This seaside town is also known for its excellent vegetarian and vegan restaurants. Even non-vegetarians will enjoy the flavourful dishes developed and produced by the best restaurants. Some of the best-tasting vegetarian souvenirs include interesting vegetarian jams and sauces; perhaps one of the chefs will share his unique recipe with you as the ultimate souvenir.

Australia might be the land down under and many hours’ flight from Europe, but their unique way of life and interesting food make it worth a visit. Bush food is becoming popular once more; this means living off the land where fauna and flora are concerned. This includes eating moths, grubs and various seeds and fruits.

Iconic Australian foods that will make great gifts back home include Vegemite, a thick salty spread made from yeast extract and vegetables, similar to Marmite and eaten on toast or used as a stock to flavour dishes. It was first developed in 1922 using the brewer’s yeast discarded after the process of making beer. It is rich in Vitamin B and contains no fat or added sugar.

Tim Tams are chocolate biscuits sandwiched together with chocolate spread and then dipped in melted chocolate.
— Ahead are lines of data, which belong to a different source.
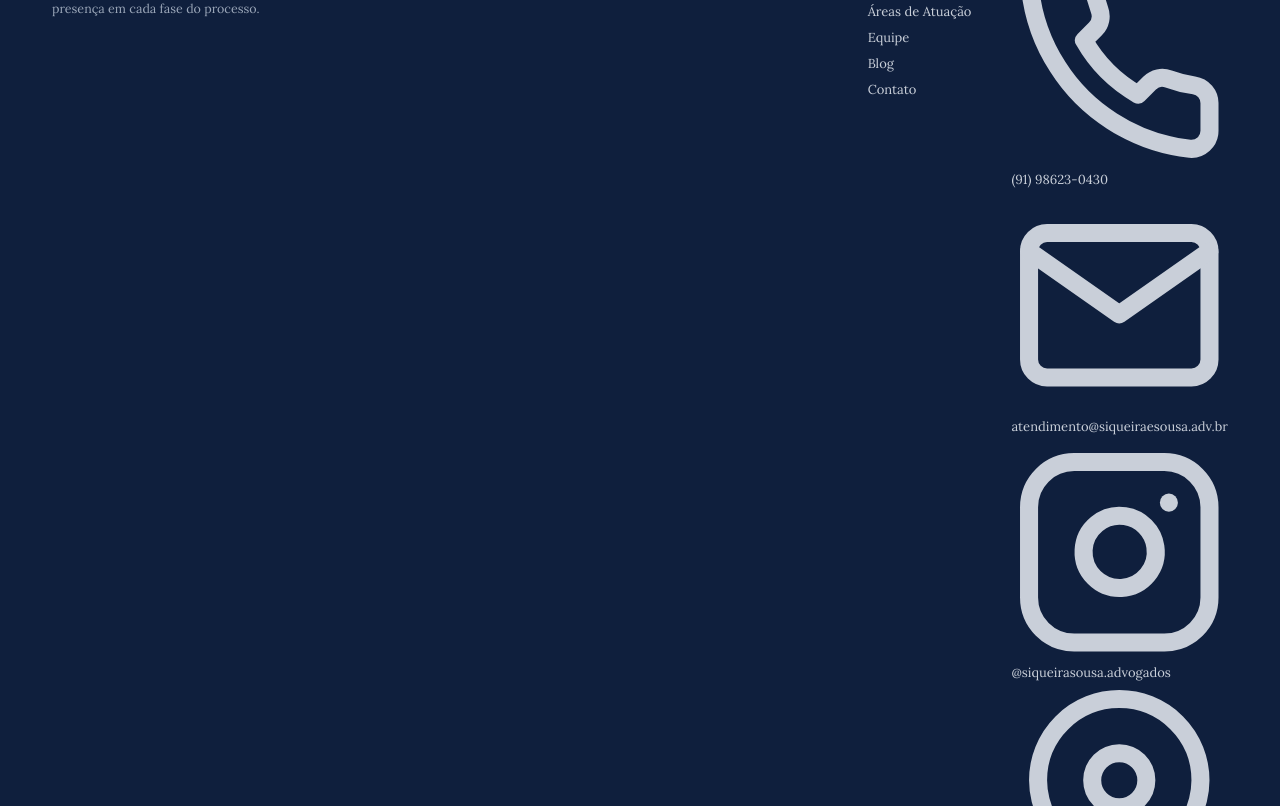
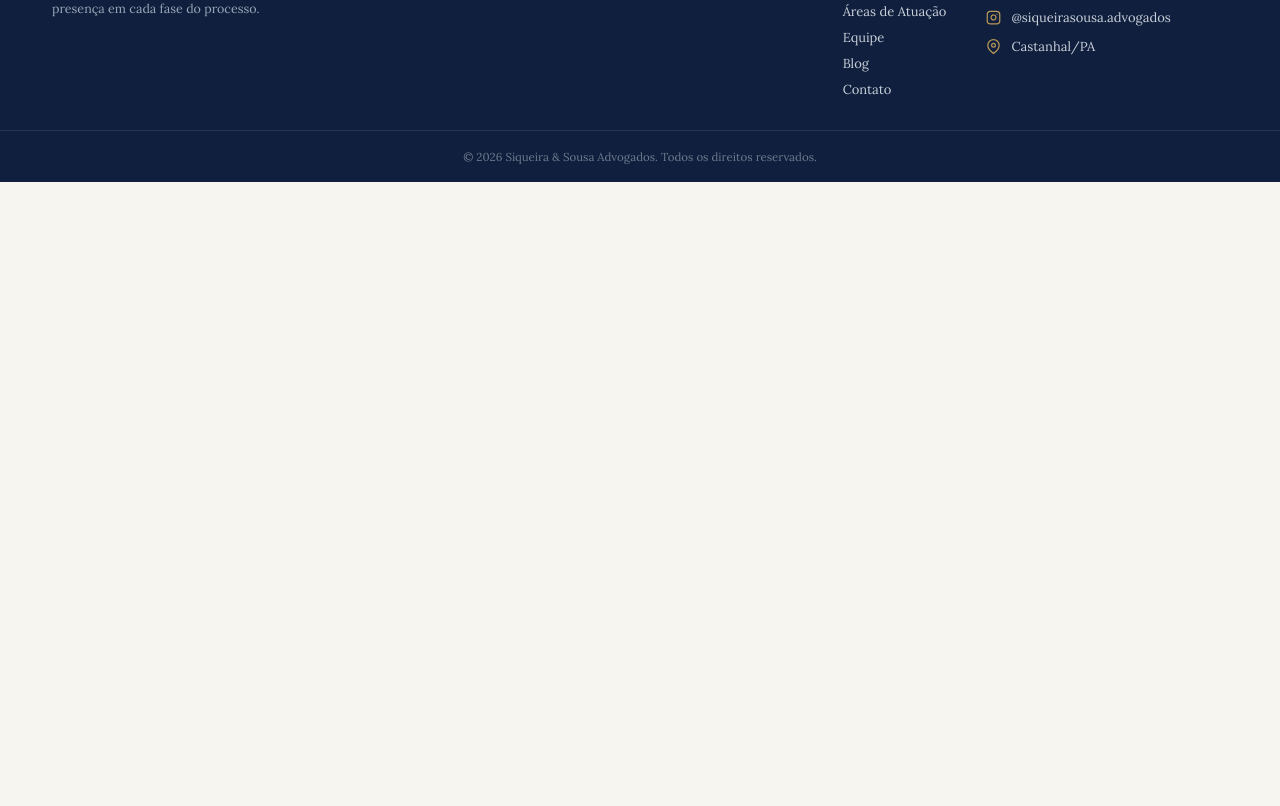
Before and after one commit to escritoriosiqueirasousaadv/site-escritorio, a plain HTML site: page index.html in a window 1280 px wide. Shown: the part 2405-3211 px from the top of the page. After the commit the page ends 2587 px from the top, so only its background shows below. Drawn offline with nearby package versions, Linux system fonts and the light colour scheme; a web font is replaced by a local one.

Commit message:
Add files via upload

```diff
--- a/assets/css/style.css
+++ b/assets/css/style.css
@@ -258,7 +258,9 @@
 .footer-links { display: flex; flex-direction: column; gap: 9px; }
 .footer-links a { font-size: 13px; color: #C9CFD9; }
 .footer-links a:hover { color: var(--gold); }
-.footer-contact { display: flex; flex-direction: column; gap: 9px; font-size: 13px; color: #C9CFD9; }
+.footer-contact { display: flex; flex-direction: column; gap: 12px; font-size: 13px; color: #C9CFD9; }
+.footer-contact > div { display: flex; align-items: center; gap: 10px; }
+.footer-contact svg { flex-shrink: 0; width: 15px; height: 15px; color: var(--gold); }
 .footer-bottom {
   border-top: 1px solid rgba(247, 245, 240, 0.1);
   padding: 18px 32px;
```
These are easy to transport and will be much sought after once you get home. First produced in 1964, they were named after the winning horse in the 1958 Kentucky Derby, as attended by the developer of the biscuit, Ian Norris of Arnott’s.

The Haigh’s Chocolate Company has been producing wonderful chocolates since 1915. Their chocolate frogs and freckles are top-selling in Australia, but it is their gift boxes with handmade truffles and other chocolates that are very much sought after locally and abroad. Australian wines are of excellent quality and will also be appreciated as gifts back home.

Many of these edible souvenirs are unique to their particular country and can be found nowhere else. Although some are available elsewhere in the world, there is nothing as authentic as to purchase them in their country of origin and unpack them with your tales of travel once you are back home.